= HOW TO COMPLETE THIS TASK =
Go through the listing beneath and show each line containing the string "sichtbar".

= RECORDED DATA =
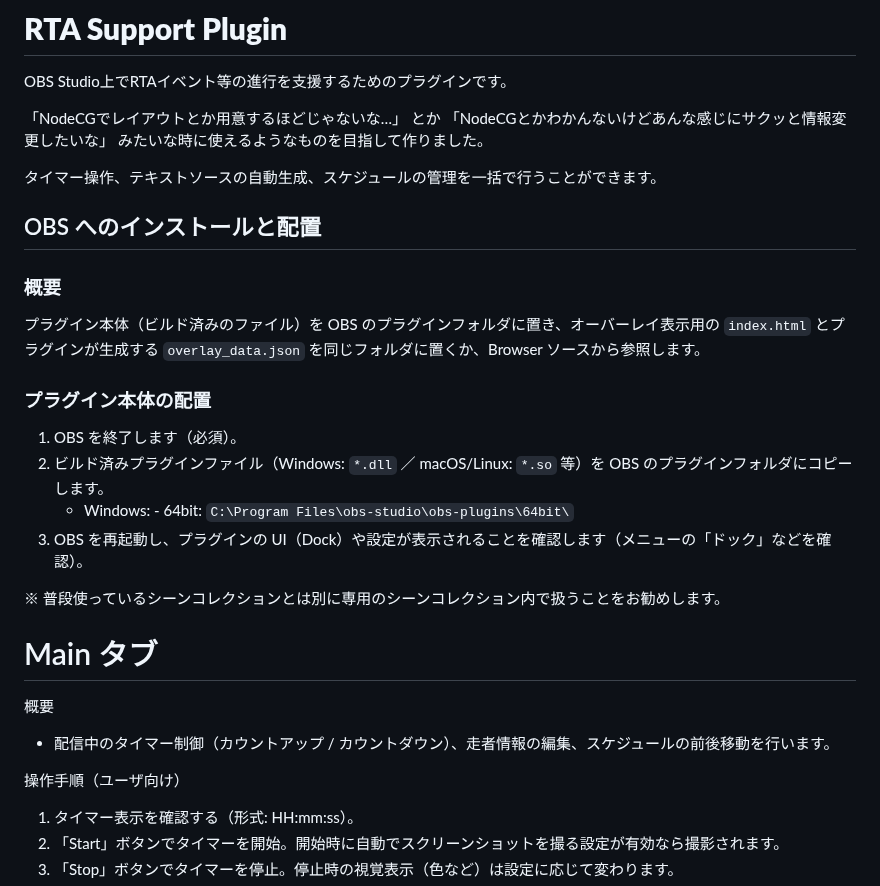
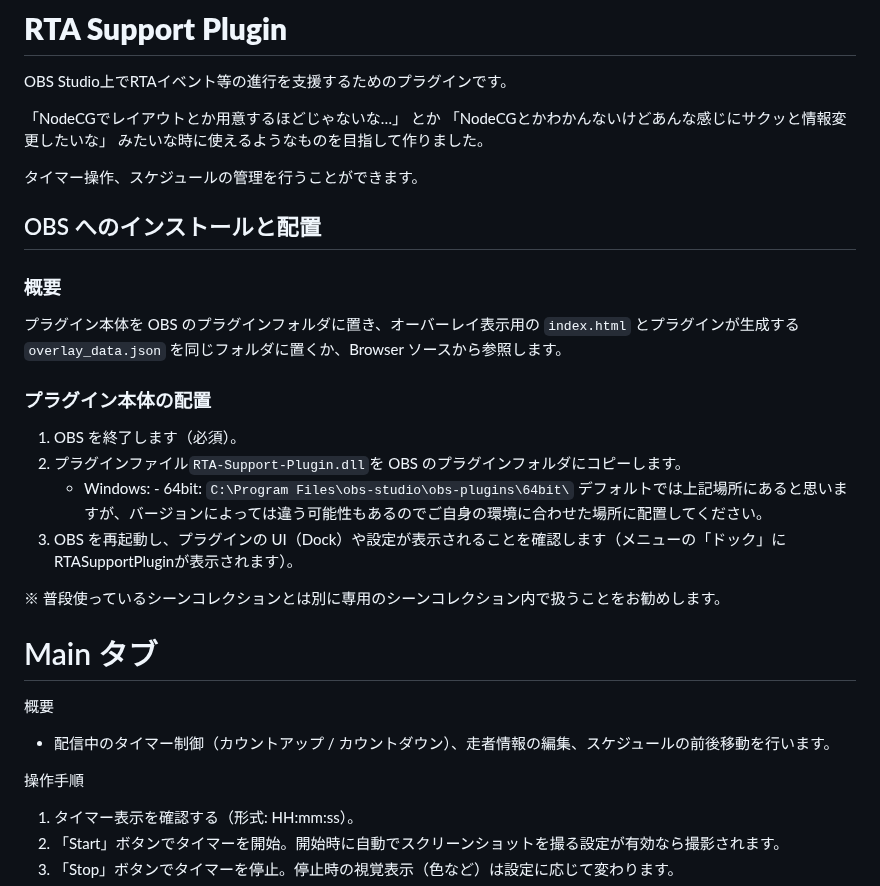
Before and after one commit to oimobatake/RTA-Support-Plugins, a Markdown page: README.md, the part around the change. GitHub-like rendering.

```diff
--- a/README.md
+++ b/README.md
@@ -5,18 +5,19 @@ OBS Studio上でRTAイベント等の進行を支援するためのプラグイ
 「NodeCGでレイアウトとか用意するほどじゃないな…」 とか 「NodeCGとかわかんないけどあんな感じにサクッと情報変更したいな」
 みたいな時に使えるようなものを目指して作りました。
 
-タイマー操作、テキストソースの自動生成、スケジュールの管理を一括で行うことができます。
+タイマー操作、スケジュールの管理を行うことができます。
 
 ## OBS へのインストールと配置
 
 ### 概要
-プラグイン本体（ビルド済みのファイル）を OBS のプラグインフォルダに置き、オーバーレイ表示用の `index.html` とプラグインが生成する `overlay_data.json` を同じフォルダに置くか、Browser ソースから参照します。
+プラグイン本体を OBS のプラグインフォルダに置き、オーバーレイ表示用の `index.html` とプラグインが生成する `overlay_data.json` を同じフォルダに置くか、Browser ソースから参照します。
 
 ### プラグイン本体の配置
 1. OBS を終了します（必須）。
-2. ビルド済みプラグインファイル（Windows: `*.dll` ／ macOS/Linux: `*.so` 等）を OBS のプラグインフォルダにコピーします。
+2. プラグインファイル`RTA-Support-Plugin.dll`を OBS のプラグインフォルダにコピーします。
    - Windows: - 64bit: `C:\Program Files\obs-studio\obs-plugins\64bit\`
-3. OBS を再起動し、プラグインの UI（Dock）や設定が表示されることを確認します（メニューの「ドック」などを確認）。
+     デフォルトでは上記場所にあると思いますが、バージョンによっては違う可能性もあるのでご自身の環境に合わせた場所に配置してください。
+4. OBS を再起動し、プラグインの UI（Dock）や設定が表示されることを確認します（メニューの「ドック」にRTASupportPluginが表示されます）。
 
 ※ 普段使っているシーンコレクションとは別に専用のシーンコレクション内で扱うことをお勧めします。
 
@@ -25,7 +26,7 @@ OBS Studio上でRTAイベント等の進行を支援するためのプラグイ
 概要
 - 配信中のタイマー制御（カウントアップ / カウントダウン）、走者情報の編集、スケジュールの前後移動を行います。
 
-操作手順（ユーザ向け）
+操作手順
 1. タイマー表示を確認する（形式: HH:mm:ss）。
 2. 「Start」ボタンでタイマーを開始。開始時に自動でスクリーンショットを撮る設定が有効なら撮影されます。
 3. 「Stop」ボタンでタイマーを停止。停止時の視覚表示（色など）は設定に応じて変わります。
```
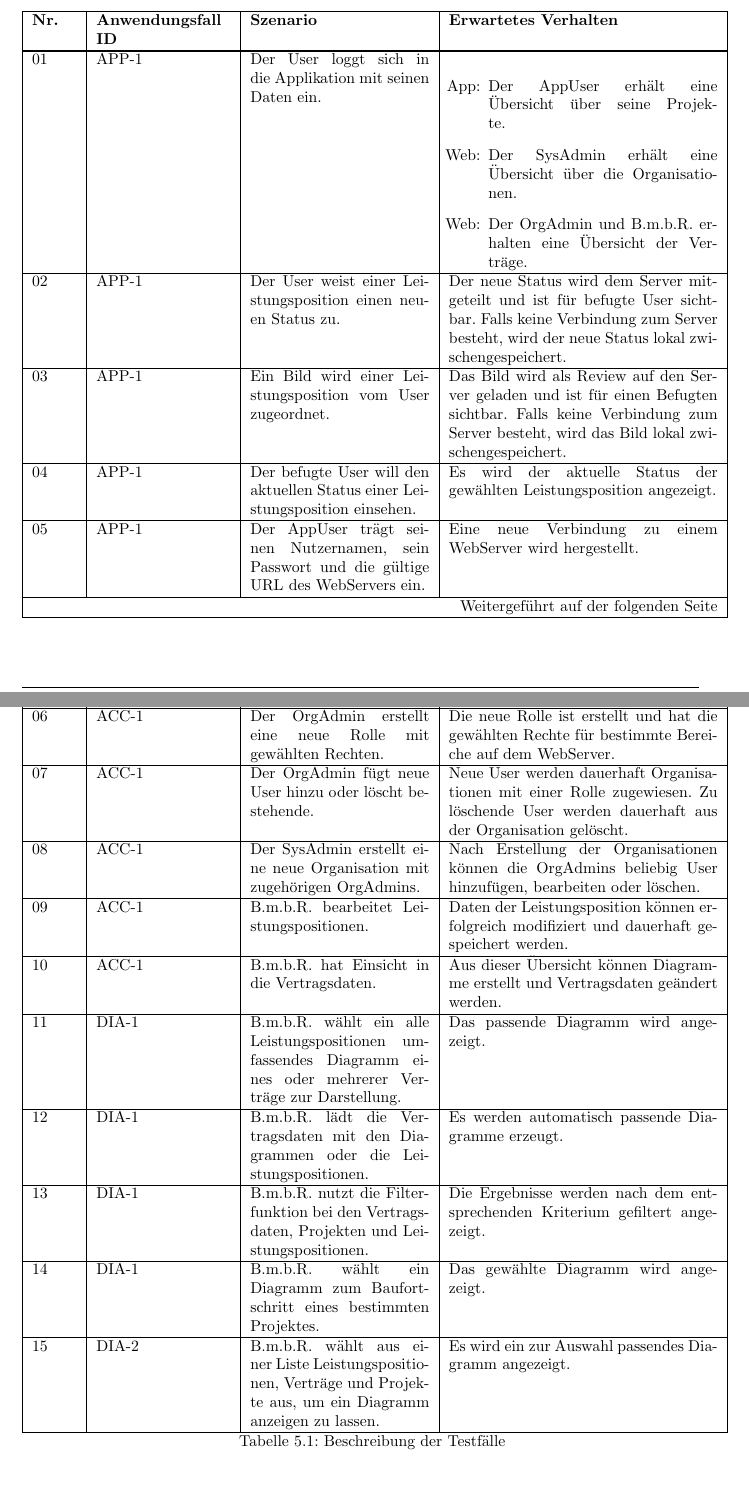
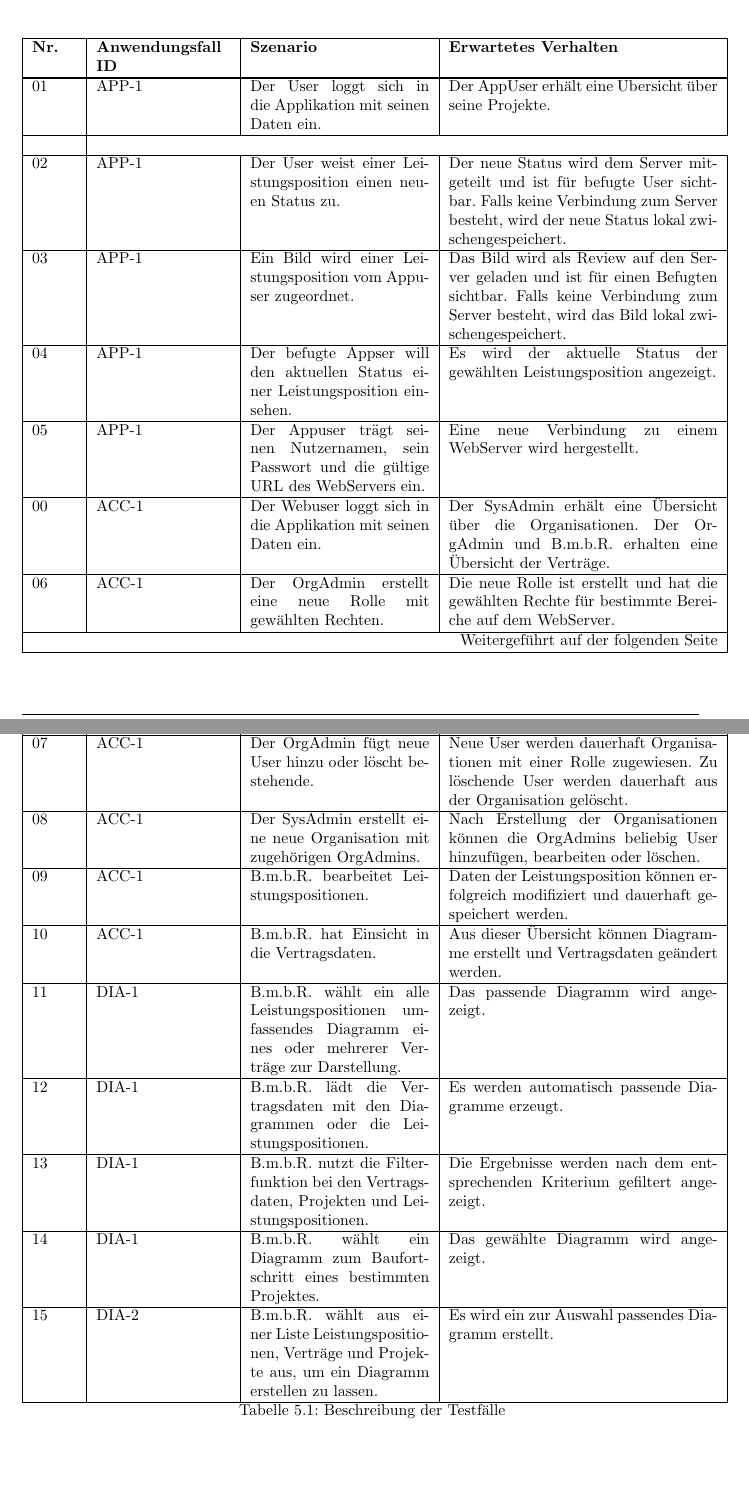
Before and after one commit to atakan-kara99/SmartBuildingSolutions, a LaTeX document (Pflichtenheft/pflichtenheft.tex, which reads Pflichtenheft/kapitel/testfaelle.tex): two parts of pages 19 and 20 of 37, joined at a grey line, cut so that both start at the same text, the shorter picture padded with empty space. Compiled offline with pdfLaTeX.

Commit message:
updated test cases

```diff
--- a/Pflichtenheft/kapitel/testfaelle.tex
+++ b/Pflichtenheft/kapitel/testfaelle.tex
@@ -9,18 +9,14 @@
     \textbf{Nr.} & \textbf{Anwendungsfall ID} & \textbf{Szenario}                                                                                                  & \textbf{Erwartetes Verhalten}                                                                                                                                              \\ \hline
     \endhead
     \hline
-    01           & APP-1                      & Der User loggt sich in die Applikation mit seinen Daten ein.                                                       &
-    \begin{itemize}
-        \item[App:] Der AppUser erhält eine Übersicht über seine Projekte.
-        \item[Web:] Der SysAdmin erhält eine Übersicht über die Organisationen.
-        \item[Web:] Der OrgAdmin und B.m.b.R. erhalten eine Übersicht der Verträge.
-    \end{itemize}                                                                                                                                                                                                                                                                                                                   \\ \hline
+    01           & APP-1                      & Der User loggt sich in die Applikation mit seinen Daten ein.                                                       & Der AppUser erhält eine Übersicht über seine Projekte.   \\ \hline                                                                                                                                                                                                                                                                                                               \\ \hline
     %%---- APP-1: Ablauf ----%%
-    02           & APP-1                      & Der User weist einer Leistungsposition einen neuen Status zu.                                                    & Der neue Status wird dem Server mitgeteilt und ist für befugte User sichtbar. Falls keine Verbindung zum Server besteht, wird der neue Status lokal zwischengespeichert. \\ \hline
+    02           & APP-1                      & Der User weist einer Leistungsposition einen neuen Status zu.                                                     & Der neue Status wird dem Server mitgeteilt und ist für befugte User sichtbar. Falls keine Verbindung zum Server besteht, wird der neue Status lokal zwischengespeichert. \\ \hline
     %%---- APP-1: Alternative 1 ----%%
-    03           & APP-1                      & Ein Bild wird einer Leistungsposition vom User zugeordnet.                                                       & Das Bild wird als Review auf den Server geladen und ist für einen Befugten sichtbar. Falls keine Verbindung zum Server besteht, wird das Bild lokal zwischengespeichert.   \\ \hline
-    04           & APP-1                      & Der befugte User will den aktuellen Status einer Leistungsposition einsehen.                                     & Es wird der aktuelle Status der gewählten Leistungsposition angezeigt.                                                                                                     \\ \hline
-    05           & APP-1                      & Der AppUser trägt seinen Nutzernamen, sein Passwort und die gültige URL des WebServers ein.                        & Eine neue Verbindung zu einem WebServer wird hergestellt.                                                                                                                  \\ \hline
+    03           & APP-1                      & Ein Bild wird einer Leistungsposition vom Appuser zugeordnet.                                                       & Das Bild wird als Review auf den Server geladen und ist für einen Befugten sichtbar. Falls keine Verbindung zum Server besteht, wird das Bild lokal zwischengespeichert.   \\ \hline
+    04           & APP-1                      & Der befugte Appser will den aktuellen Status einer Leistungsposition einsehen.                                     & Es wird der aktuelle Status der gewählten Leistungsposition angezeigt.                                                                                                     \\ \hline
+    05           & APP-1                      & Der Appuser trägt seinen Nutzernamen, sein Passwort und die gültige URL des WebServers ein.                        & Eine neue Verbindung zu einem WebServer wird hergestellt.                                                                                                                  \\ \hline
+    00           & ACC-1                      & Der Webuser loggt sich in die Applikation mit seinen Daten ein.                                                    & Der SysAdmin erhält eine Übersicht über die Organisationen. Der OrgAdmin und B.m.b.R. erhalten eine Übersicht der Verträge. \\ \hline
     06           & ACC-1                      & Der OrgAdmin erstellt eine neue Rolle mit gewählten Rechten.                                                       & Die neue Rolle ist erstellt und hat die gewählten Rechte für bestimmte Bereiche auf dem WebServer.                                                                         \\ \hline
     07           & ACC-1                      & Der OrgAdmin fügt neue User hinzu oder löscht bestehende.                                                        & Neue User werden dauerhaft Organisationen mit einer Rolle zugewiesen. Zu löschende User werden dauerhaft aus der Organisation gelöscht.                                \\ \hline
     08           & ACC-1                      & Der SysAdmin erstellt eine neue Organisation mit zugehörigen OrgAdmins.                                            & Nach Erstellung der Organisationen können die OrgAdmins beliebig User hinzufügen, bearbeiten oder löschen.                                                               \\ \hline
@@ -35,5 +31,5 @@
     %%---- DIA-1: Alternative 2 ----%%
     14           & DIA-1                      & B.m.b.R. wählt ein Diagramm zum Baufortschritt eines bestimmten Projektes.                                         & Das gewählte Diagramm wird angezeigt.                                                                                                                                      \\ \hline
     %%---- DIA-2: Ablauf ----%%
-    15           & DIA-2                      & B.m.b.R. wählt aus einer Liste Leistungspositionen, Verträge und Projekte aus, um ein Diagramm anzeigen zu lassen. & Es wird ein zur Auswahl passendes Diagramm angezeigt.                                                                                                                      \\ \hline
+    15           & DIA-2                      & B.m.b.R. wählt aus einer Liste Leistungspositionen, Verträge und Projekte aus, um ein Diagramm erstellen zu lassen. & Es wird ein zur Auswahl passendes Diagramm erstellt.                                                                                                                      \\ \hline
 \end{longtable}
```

= RESULT FOR THIS EXERCISE =
-    02           & APP-1                      & Der User weist einer Leistungsposition einen neuen Status zu.                                                    & Der neue Status wird dem Server mitgeteilt und ist für befugte User sichtbar. Falls keine Verbindung zum Server besteht, wird der neue Status lokal zwischengespeichert. \\ \hline
+    02           & APP-1                      & Der User weist einer Leistungsposition einen neuen Status zu.                                                     & Der neue Status wird dem Server mitgeteilt und ist für befugte User sichtbar. Falls keine Verbindung zum Server besteht, wird der neue Status lokal zwischengespeichert. \\ \hline
-    03           & APP-1                      & Ein Bild wird einer Leistungsposition vom User zugeordnet.                                                       & Das Bild wird als Review auf den Server geladen und ist für einen Befugten sichtbar. Falls keine Verbindung zum Server besteht, wird das Bild lokal zwischengespeichert.   \\ \hline
+    03           & APP-1                      & Ein Bild wird einer Leistungsposition vom Appuser zugeordnet.                                                       & Das Bild wird als Review auf den Server geladen und ist für einen Befugten sichtbar. Falls keine Verbindung zum Server besteht, wird das Bild lokal zwischengespeichert.   \\ \hline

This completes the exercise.